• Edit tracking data

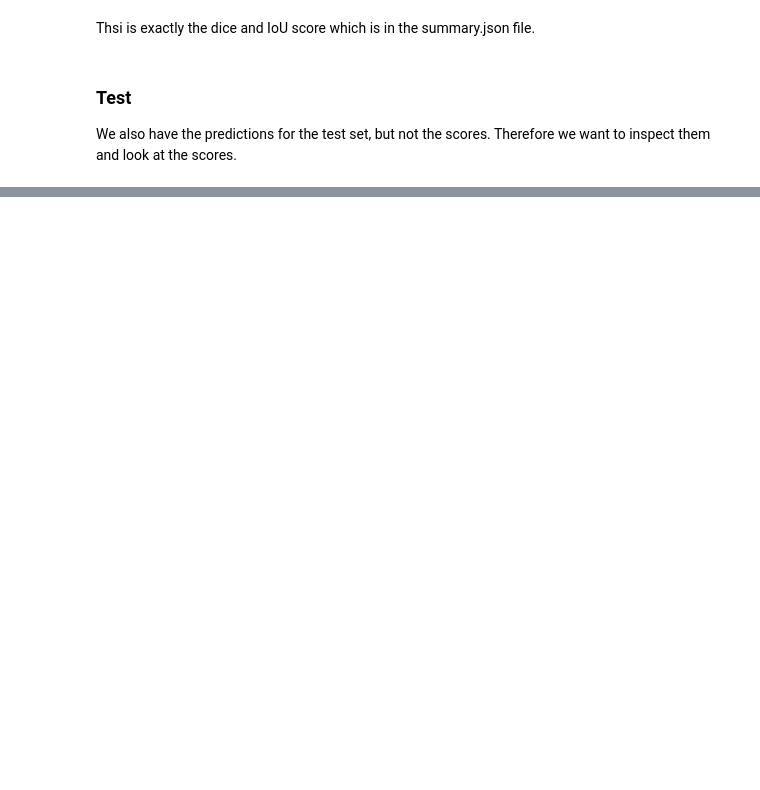
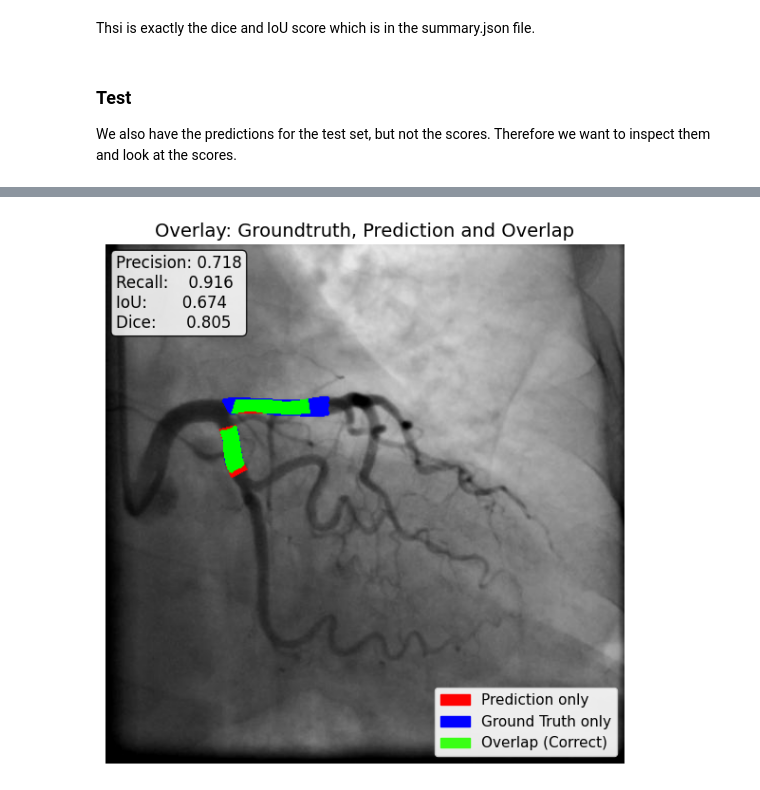
Before and after one commit to jannik1212/StenUNet, a Jupyter notebook: own_notebooks/arcade/inspect_masks.ipynb, the cells around one changed output, grey strips where cells are left out. Drawn from its saved outputs; the diff is of its cells as text; code cells hidden in the pictures; blank space fills up the shorter version.

Commit message:
Prediction comparisons scripts and transfer learning approach

```diff
--- a/own_notebooks/arcade/inspect_masks.ipynb
+++ b/own_notebooks/arcade/inspect_masks.ipynb
@@ -293,15 +275,15 @@ Thsi is exactly the dice and IoU score which is in the summary.json file.
 ### Test
 We also have the predictions for the test set, but not the scores. Therefore we want to inspect them and look at the scores.
 # %%
-path_test = "../dataset_test_pretrained_own_test"
+path_test = "../../dataset_test_pretrained_own_test"
 path_raw_data = "raw"
 path_labels = "labels"
 path_preprocessed_data = "preprocessed"
 path_raw_prediction = "raw_prediction"
 path_post_prediction = "post_prediction"
 
-path_mask = "sten_0009.png"
-path_mask_1 = "sten_0009_0000.png"
+path_mask = "sten_0054.png"
+path_mask_1 = "sten_0054_0000.png"
 
 full_raw_path = os.path.join(path_test, path_raw_data, path_mask_1)
 full_preprocessed_path = os.path.join(path_test, path_preprocessed_data, path_mask_1)
@@ -364,0 +293,71 @@ plt.show()
+# %%
+from sklearn.metrics import precision_score, recall_score
+from collections import Counter
+from matplotlib.patches import Patch
+
+# Load images
+image = cv2.imread("/Users/bundeli/Documents/HSLU/FS25/BAA/StenUNet/pred_comparison/sten_0010_0000.png")
+gt_mask = cv2.imread("/Users/bundeli/Documents/HSLU/FS25/BAA/StenUNet/pred_comparison/sten_0010-3.png")
+preprocessed_image = cv2.imread(full_preprocessed_path)
+pred_mask = cv2.imread("/Users/bundeli/Documents/HSLU/FS25/BAA/StenUNet/pred_comparison/sten_0010_unet.png")
+post_prediction_mask = cv2.imread(full_post_prediction_path)
+
+# --- Assume: image, gt_mask, pred_mask already loaded ---
+gt_bin = (gt_mask > 0).astype(np.uint8)
+pred_bin = (pred_mask > 0).astype(np.uint8)
+
+# Metrics
+intersection = np.logical_and(gt_bin, pred_bin).sum()
+union = np.logical_or(gt_bin, pred_bin).sum()
+iou = intersection / union if union != 0 else 0.0
+dice = (2 * intersection) / (gt_bin.sum() + pred_bin.sum()) if (gt_bin.sum() + pred_bin.sum()) != 0 else 0.0
+precision = precision_score(gt_bin.flatten(), pred_bin.flatten(), zero_division=0)
+recall = recall_score(gt_bin.flatten(), pred_bin.flatten(), zero_division=0)
+
+# Convert grayscale to BGR
+if len(image.shape) == 2 or image.shape[2] == 1:
+    image = cv2.cvtColor(image, cv2.COLOR_GRAY2BGR)
+overlay = image.copy()
+
+# Get coordinates
+overlap_coords = np.where((gt_bin == 1) & (pred_bin == 1))
+gt_only_coords = np.where((gt_bin == 1) & (pred_bin == 0))
+pred_only_coords = np.where((gt_bin == 0) & (pred_bin == 1))
+
+# Apply colors
+overlay[gt_only_coords[0], gt_only_coords[1]] = [0, 0, 255]     # Blue = GT only
+overlay[pred_only_coords[0], pred_only_coords[1]] = [255, 0, 0] # Red = Pred only
+overlay[overlap_coords[0], overlap_coords[1]] = [0, 255, 0]     # Green = Overlap
+
+# Convert for plotting
+overlay_rgb = cv2.cvtColor(overlay, cv2.COLOR_BGR2RGB)
+
+# --- Plot ---
+fig, ax = plt.subplots(figsize=(8, 6))
+ax.imshow(overlay_rgb)
+ax.set_title("Overlay: Groundtruth, Prediction and Overlap", fontsize=14)
+ax.axis("off")
+
+# Metrics box
+metrics_text = (
+    f"Precision: {precision:.3f}\n"
+    f"Recall:    {recall:.3f}\n"
+    f"IoU:       {iou:.3f}\n"
+    f"Dice:      {dice:.3f}"
+)
+props = dict(boxstyle='round', facecolor='white', alpha=0.85)
+ax.text(0.02, 0.98, metrics_text, transform=ax.transAxes,
+        fontsize=12, verticalalignment='top', bbox=props)
+
+# Legend with correct color mapping
+legend_patches = [
+    Patch(color='red', label='Prediction only'),
+    Patch(color='blue', label='Ground Truth only'),
+    Patch(color='#39FF14', label='Overlap (Correct)')
+]
+ax.legend(handles=legend_patches, loc='lower right', fontsize=11, framealpha=0.9)
+
+plt.tight_layout()
+plt.show()
+# %% [output]
+[figure, added]
```
Also changed, not shown: parts of 9 cells of this notebook, 19 other files.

• Problem statement
Using the records above, copy each line that contains "HSLU".

• Exercise answer
+image = cv2.imread("/Users/bundeli/Documents/HSLU/FS25/BAA/StenUNet/pred_comparison/sten_0010_0000.png")
+gt_mask = cv2.imread("/Users/bundeli/Documents/HSLU/FS25/BAA/StenUNet/pred_comparison/sten_0010-3.png")
+pred_mask = cv2.imread("/Users/bundeli/Documents/HSLU/FS25/BAA/StenUNet/pred_comparison/sten_0010_unet.png")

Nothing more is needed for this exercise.